◆ **What you are asked to do**: Report the lines of the data below that contain the string "else".
[Record set — start]
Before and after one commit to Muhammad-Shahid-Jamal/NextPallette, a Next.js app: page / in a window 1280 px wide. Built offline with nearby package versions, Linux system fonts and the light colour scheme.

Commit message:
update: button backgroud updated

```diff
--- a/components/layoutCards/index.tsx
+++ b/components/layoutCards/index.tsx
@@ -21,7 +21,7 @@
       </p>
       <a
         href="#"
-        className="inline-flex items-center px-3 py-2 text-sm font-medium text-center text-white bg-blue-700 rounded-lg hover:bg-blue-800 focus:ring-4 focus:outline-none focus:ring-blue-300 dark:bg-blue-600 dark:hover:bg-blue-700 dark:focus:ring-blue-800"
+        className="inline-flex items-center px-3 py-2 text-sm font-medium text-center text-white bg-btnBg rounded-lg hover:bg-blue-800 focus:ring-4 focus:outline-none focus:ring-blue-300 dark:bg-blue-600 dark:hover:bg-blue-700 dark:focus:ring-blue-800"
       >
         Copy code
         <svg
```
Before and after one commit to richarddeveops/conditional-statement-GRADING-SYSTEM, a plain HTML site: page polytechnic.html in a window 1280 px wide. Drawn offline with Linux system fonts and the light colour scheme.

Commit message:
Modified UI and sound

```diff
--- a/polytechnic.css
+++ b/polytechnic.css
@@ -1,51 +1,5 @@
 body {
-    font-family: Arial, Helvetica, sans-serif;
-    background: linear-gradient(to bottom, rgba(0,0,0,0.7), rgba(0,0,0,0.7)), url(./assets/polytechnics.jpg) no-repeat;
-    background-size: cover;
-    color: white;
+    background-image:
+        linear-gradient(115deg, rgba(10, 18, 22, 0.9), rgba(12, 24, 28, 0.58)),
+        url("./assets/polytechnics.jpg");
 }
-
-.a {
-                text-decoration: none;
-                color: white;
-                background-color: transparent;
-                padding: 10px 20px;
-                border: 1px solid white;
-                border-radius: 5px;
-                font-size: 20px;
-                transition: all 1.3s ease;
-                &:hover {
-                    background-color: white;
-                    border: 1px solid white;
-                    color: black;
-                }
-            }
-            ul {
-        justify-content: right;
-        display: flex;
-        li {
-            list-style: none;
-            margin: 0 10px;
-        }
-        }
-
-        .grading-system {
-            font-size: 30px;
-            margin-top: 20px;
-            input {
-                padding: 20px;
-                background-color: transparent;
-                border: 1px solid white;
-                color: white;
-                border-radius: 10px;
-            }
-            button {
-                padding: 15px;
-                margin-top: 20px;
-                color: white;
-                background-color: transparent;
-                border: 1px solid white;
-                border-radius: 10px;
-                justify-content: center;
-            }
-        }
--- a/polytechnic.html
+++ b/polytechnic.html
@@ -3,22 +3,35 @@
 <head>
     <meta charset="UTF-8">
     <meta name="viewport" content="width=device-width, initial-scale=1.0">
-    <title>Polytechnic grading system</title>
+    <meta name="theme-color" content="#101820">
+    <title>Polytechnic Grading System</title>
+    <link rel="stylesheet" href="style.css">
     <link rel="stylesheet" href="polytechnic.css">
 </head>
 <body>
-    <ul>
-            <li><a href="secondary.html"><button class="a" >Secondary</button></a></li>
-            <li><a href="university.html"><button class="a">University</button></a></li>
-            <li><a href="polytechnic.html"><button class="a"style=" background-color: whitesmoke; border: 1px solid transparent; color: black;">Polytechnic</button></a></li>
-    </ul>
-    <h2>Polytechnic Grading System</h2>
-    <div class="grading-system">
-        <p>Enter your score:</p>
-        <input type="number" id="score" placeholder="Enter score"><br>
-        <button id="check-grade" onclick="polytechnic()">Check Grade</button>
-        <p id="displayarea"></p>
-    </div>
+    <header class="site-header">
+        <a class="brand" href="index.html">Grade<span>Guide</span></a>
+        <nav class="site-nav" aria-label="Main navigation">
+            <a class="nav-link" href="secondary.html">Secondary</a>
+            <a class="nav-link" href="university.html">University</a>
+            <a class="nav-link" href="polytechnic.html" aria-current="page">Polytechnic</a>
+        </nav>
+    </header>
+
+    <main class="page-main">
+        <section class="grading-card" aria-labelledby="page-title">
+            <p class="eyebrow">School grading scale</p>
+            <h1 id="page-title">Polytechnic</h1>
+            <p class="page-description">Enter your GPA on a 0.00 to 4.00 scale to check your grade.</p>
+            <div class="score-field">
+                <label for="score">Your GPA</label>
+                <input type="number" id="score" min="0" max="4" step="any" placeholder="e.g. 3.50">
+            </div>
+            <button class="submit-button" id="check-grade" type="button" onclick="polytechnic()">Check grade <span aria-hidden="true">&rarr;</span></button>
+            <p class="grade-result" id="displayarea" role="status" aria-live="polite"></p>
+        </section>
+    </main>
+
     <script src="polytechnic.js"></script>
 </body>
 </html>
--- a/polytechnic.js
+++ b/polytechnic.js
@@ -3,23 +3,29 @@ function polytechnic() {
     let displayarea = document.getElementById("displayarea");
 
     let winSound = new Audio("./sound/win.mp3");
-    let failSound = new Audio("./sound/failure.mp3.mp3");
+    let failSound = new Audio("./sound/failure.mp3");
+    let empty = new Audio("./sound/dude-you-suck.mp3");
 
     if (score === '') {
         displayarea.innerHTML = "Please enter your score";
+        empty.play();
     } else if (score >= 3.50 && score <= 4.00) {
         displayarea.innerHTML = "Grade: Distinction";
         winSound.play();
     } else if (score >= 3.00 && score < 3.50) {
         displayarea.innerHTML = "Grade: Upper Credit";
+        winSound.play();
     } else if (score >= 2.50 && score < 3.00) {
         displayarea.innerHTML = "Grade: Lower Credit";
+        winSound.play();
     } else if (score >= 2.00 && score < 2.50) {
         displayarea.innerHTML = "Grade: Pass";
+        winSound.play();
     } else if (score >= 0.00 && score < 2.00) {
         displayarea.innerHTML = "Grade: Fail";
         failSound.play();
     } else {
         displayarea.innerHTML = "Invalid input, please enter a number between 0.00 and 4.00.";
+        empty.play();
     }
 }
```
[Record set — finish]
◆ **Task solution**:
     } else if (score >= 3.50 && score <= 4.00) {
     } else if (score >= 3.00 && score < 3.50) {
     } else if (score >= 2.50 && score < 3.00) {
     } else if (score >= 2.00 && score < 2.50) {
     } else if (score >= 0.00 && score < 2.00) {
     } else {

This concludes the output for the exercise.